What is being asked: Count up the lines of the data below that contain the string "Lieto", then give only the total.

##### Available data #####

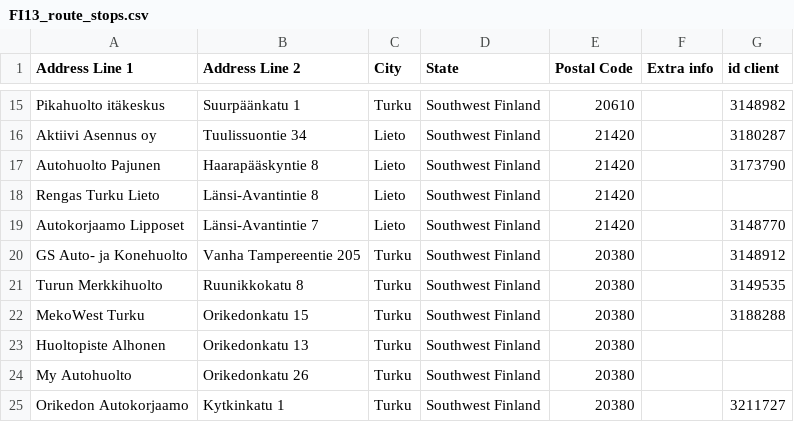
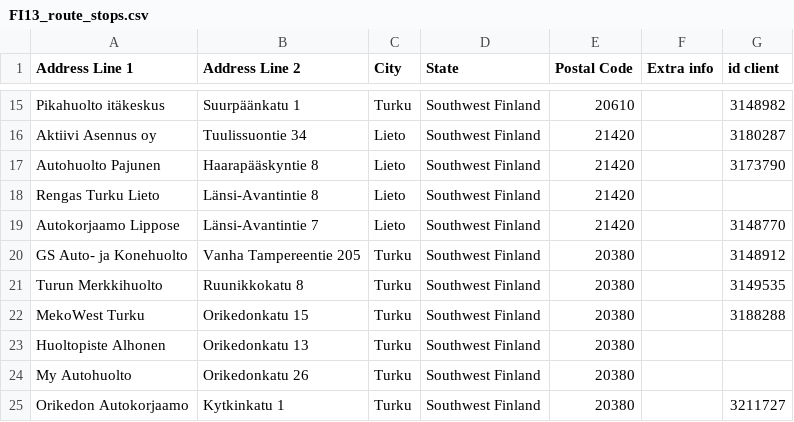
Before and after one commit to srgjj73/srgjj73-route_generator_data, a CSV file: refs/FI13_route_stops.csv, drawn as a sheet; only a part is shown, gaps mark what is left out.

Commit message:
save: FI13_route_stops.csv

```diff
--- a/refs/FI13_route_stops.csv
+++ b/refs/FI13_route_stops.csv
@@ -18,3 +18,3 @@ Autohuolto Pajunen,Haarapääskyntie 8,Lieto,Southwest Finland,21420,,3173790
 Rengas Turku Lieto,Länsi-Avantintie 8,Lieto,Southwest Finland,21420,,
-Autokorjaamo Lipposet ,Länsi-Avantintie 7,Lieto,Southwest Finland,21420,,3148770
+Autokorjaamo Lippose ,Länsi-Avantintie 7,Lieto,Southwest Finland,21420,,3148770
 GS Auto- ja Konehuolto ,Vanha Tampereentie 205,Turku,Southwest Finland,20380,,3148912
```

#####

Response to the exercise: 4